[[ Source material open ]]

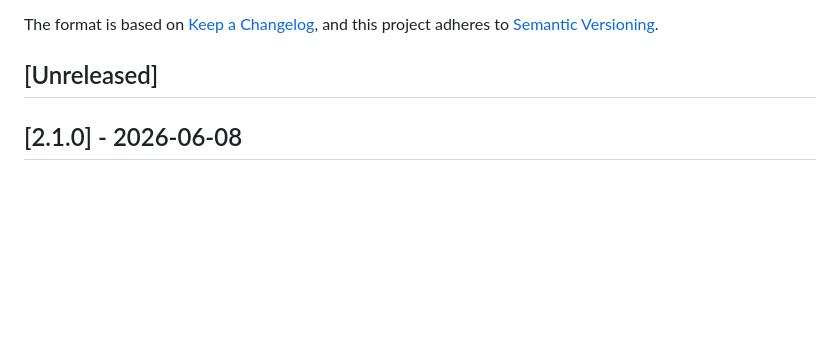
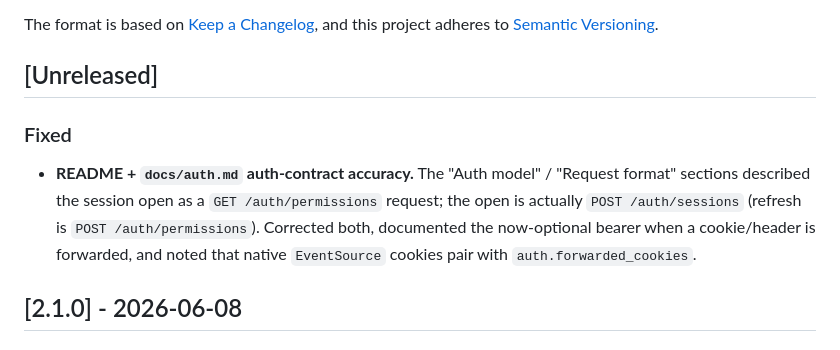
Before and after one commit to slavnycoder/walera, a Markdown page: CHANGELOG.md, the part around the change. Drawn GitHub-style; blank space fills up the shorter version.

```diff
--- a/CHANGELOG.md
+++ b/CHANGELOG.md
@@ -6,6 +6,15 @@ The format is based on [Keep a Changelog](https://keepachangelog.com/en/1.1.0/),
 and this project adheres to [Semantic Versioning](https://semver.org/spec/v2.0.0.html).
 
 ## [Unreleased]
+
+### Fixed
+
+- **README + `docs/auth.md` auth-contract accuracy.** The "Auth model" /
+  "Request format" sections described the session open as a `GET
+  /auth/permissions` request; the open is actually `POST /auth/sessions`
+  (refresh is `POST /auth/permissions`). Corrected both, documented the
+  now-optional bearer when a cookie/header is forwarded, and noted that
+  native `EventSource` cookies pair with `auth.forwarded_cookies`.
 
 ## [2.1.0] - 2026-06-08
 
```
Also changed, not shown: README.md (+19 -7 lines).
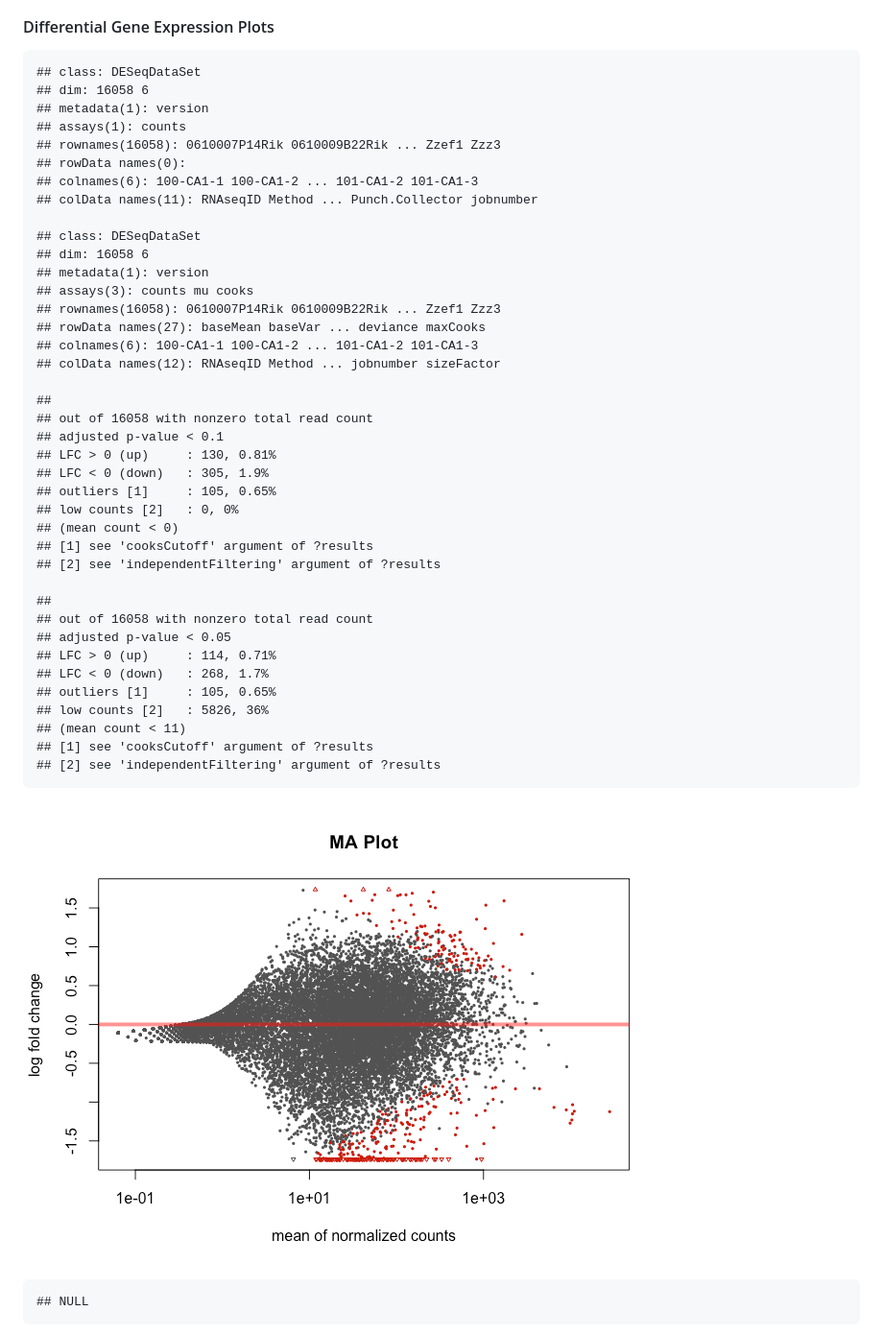
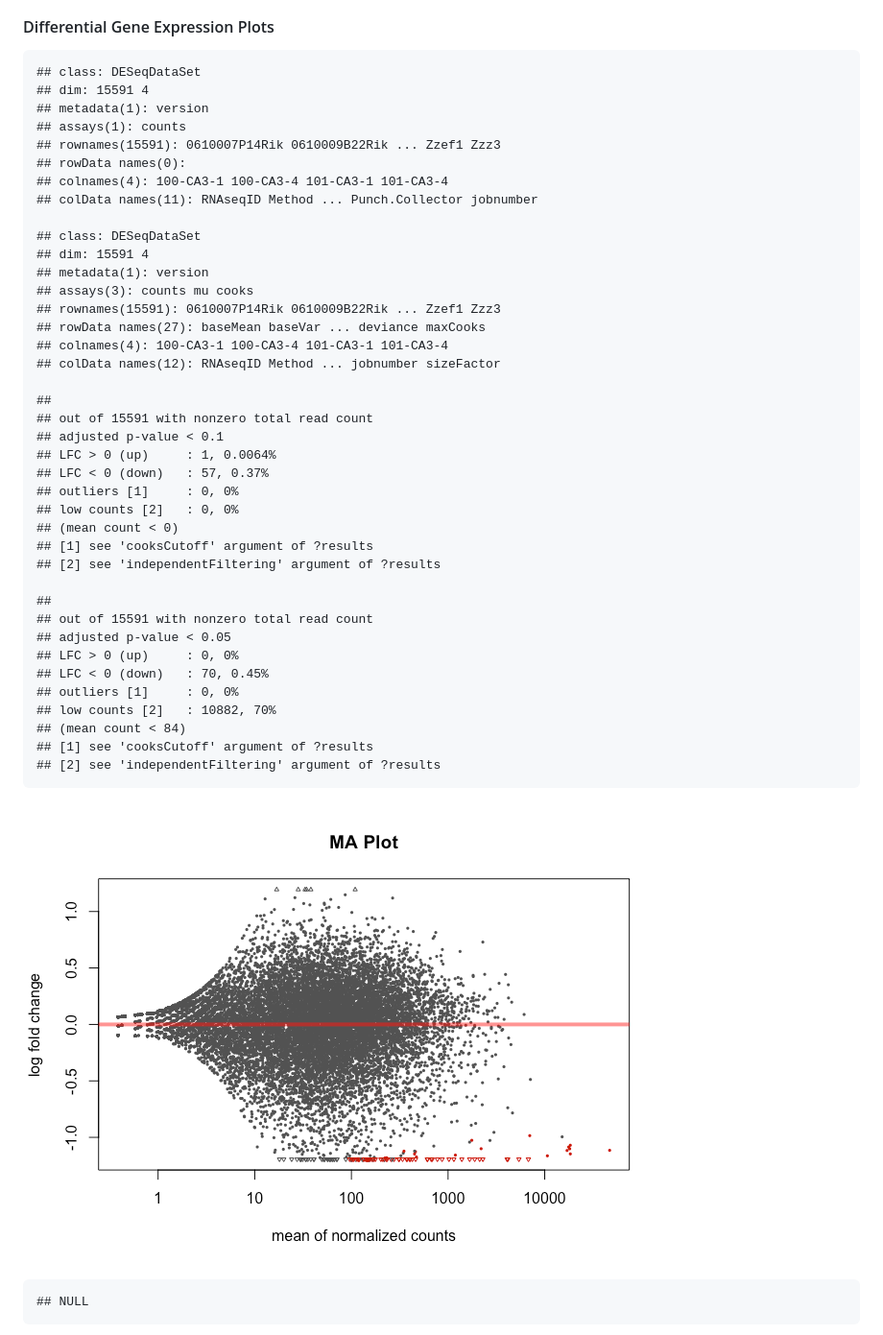
Before and after one commit to raynamharris/DissociationTest, a Markdown page: bin/DissociationTest.md, the part around the change printed below. Shown: that part at 96% size. Drawn GitHub-style; pictures changed too: figures/CA3_onlyhomodiss/DifferentialGeneExpressionAnalysis-1.png (added).

```diff
--- a/bin/DissociationTest.md
+++ b/bin/DissociationTest.md
@@ -5,46 +5,46 @@ Save Intermediate Data file types, so they could be loaded from here with StoreR
 #### Differential Gene Expression Plots
 
     ## class: DESeqDataSet
-    ## dim: 16058 6
+    ## dim: 15591 4
     ## metadata(1): version
     ## assays(1): counts
-    ## rownames(16058): 0610007P14Rik 0610009B22Rik ... Zzef1 Zzz3
+    ## rownames(15591): 0610007P14Rik 0610009B22Rik ... Zzef1 Zzz3
     ## rowData names(0):
-    ## colnames(6): 100-CA1-1 100-CA1-2 ... 101-CA1-2 101-CA1-3
+    ## colnames(4): 100-CA3-1 100-CA3-4 101-CA3-1 101-CA3-4
     ## colData names(11): RNAseqID Method ... Punch.Collector jobnumber
 
     ## class: DESeqDataSet
-    ## dim: 16058 6
+    ## dim: 15591 4
     ## metadata(1): version
     ## assays(3): counts mu cooks
-    ## rownames(16058): 0610007P14Rik 0610009B22Rik ... Zzef1 Zzz3
+    ## rownames(15591): 0610007P14Rik 0610009B22Rik ... Zzef1 Zzz3
     ## rowData names(27): baseMean baseVar ... deviance maxCooks
-    ## colnames(6): 100-CA1-1 100-CA1-2 ... 101-CA1-2 101-CA1-3
+    ## colnames(4): 100-CA3-1 100-CA3-4 101-CA3-1 101-CA3-4
     ## colData names(12): RNAseqID Method ... jobnumber sizeFactor
 
     ##
-    ## out of 16058 with nonzero total read count
+    ## out of 15591 with nonzero total read count
     ## adjusted p-value < 0.1
-    ## LFC > 0 (up)     : 130, 0.81%
-    ## LFC < 0 (down)   : 305, 1.9%
-    ## outliers [1]     : 105, 0.65%
+    ## LFC > 0 (up)     : 1, 0.0064%
+    ## LFC < 0 (down)   : 57, 0.37%
+    ## outliers [1]     : 0, 0%
     ## low counts [2]   : 0, 0%
     ## (mean count < 0)
     ## [1] see 'cooksCutoff' argument of ?results
     ## [2] see 'independentFiltering' argument of ?results
 
     ##
-    ## out of 16058 with nonzero total read count
+    ## out of 15591 with nonzero total read count
     ## adjusted p-value < 0.05
-    ## LFC > 0 (up)     : 114, 0.71%
-    ## LFC < 0 (down)   : 268, 1.7%
-    ## outliers [1]     : 105, 0.65%
-    ## low counts [2]   : 5826, 36%
-    ## (mean count < 11)
+    ## LFC > 0 (up)     : 0, 0%
+    ## LFC < 0 (down)   : 70, 0.45%
+    ## outliers [1]     : 0, 0%
+    ## low counts [2]   : 10882, 70%
+    ## (mean count < 84)
     ## [1] see 'cooksCutoff' argument of ?results
     ## [2] see 'independentFiltering' argument of ?results
 
-![](../figures/CA1_onlyhomodiss/DifferentialGeneExpressionAnalysis-1.png)
+![](../figures/CA3_onlyhomodiss/DifferentialGeneExpressionAnalysis-1.png)
 
     ## NULL
 
```
Also changed, not shown: other parts of bin/DissociationTest.md (+12 -16 lines), figures/CA3_onlyhomodiss/DifferentialGeneExpressionAnalysis-2.png (added), figures/CA3_onlyhomodiss/DifferentialGeneExpressionAnalysis-3.png (added), figures/CA3_onlyhomodiss/Heatmap100DEgenes-1.png (added), figures/CA3_onlyhomodiss/PCA-1.png (added), 1 other file.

[[ Source material closed ]]

== What is required ==
Repeat the data above word for word, without pictures.

== Written solution ==
Before and after one commit to slavnycoder/walera, a Markdown page: CHANGELOG.md, the part around the change. Drawn GitHub-style; blank space fills up the shorter version.

```diff
--- a/CHANGELOG.md
+++ b/CHANGELOG.md
@@ -6,6 +6,15 @@ The format is based on [Keep a Changelog](https://keepachangelog.com/en/1.1.0/),
 and this project adheres to [Semantic Versioning](https://semver.org/spec/v2.0.0.html).
 
 ## [Unreleased]
+
+### Fixed
+
+- **README + `docs/auth.md` auth-contract accuracy.** The "Auth model" /
+  "Request format" sections described the session open as a `GET
+  /auth/permissions` request; the open is actually `POST /auth/sessions`
+  (refresh is `POST /auth/permissions`). Corrected both, documented the
+  now-optional bearer when a cookie/header is forwarded, and noted that
+  native `EventSource` cookies pair with `auth.forwarded_cookies`.
 
 ## [2.1.0] - 2026-06-08
 
```
Also changed, not shown: README.md (+19 -7 lines).
Before and after one commit to raynamharris/DissociationTest, a Markdown page: bin/DissociationTest.md, the part around the change printed below. Shown: that part at 96% size. Drawn GitHub-style; pictures changed too: figures/CA3_onlyhomodiss/DifferentialGeneExpressionAnalysis-1.png (added).

```diff
--- a/bin/DissociationTest.md
+++ b/bin/DissociationTest.md
@@ -5,46 +5,46 @@ Save Intermediate Data file types, so they could be loaded from here with StoreR
 #### Differential Gene Expression Plots
 
     ## class: DESeqDataSet
-    ## dim: 16058 6
+    ## dim: 15591 4
     ## metadata(1): version
     ## assays(1): counts
-    ## rownames(16058): 0610007P14Rik 0610009B22Rik ... Zzef1 Zzz3
+    ## rownames(15591): 0610007P14Rik 0610009B22Rik ... Zzef1 Zzz3
     ## rowData names(0):
-    ## colnames(6): 100-CA1-1 100-CA1-2 ... 101-CA1-2 101-CA1-3
+    ## colnames(4): 100-CA3-1 100-CA3-4 101-CA3-1 101-CA3-4
     ## colData names(11): RNAseqID Method ... Punch.Collector jobnumber
 
     ## class: DESeqDataSet
-    ## dim: 16058 6
+    ## dim: 15591 4
     ## metadata(1): version
     ## assays(3): counts mu cooks
-    ## rownames(16058): 0610007P14Rik 0610009B22Rik ... Zzef1 Zzz3
+    ## rownames(15591): 0610007P14Rik 0610009B22Rik ... Zzef1 Zzz3
     ## rowData names(27): baseMean baseVar ... deviance maxCooks
-    ## colnames(6): 100-CA1-1 100-CA1-2 ... 101-CA1-2 101-CA1-3
+    ## colnames(4): 100-CA3-1 100-CA3-4 101-CA3-1 101-CA3-4
     ## colData names(12): RNAseqID Method ... jobnumber sizeFactor
 
     ##
-    ## out of 16058 with nonzero total read count
+    ## out of 15591 with nonzero total read count
     ## adjusted p-value < 0.1
-    ## LFC > 0 (up)     : 130, 0.81%
-    ## LFC < 0 (down)   : 305, 1.9%
-    ## outliers [1]     : 105, 0.65%
+    ## LFC > 0 (up)     : 1, 0.0064%
+    ## LFC < 0 (down)   : 57, 0.37%
+    ## outliers [1]     : 0, 0%
     ## low counts [2]   : 0, 0%
     ## (mean count < 0)
     ## [1] see 'cooksCutoff' argument of ?results
     ## [2] see 'independentFiltering' argument of ?results
 
     ##
-    ## out of 16058 with nonzero total read count
+    ## out of 15591 with nonzero total read count
     ## adjusted p-value < 0.05
-    ## LFC > 0 (up)     : 114, 0.71%
-    ## LFC < 0 (down)   : 268, 1.7%
-    ## outliers [1]     : 105, 0.65%
-    ## low counts [2]   : 5826, 36%
-    ## (mean count < 11)
+    ## LFC > 0 (up)     : 0, 0%
+    ## LFC < 0 (down)   : 70, 0.45%
+    ## outliers [1]     : 0, 0%
+    ## low counts [2]   : 10882, 70%
+    ## (mean count < 84)
     ## [1] see 'cooksCutoff' argument of ?results
     ## [2] see 'independentFiltering' argument of ?results
 
-![](../figures/CA1_onlyhomodiss/DifferentialGeneExpressionAnalysis-1.png)
+![](../figures/CA3_onlyhomodiss/DifferentialGeneExpressionAnalysis-1.png)
 
     ## NULL
 
```
Also changed, not shown: other parts of bin/DissociationTest.md (+12 -16 lines), figures/CA3_onlyhomodiss/DifferentialGeneExpressionAnalysis-2.png (added), figures/CA3_onlyhomodiss/DifferentialGeneExpressionAnalysis-3.png (added), figures/CA3_onlyhomodiss/Heatmap100DEgenes-1.png (added), figures/CA3_onlyhomodiss/PCA-1.png (added), 1 other file.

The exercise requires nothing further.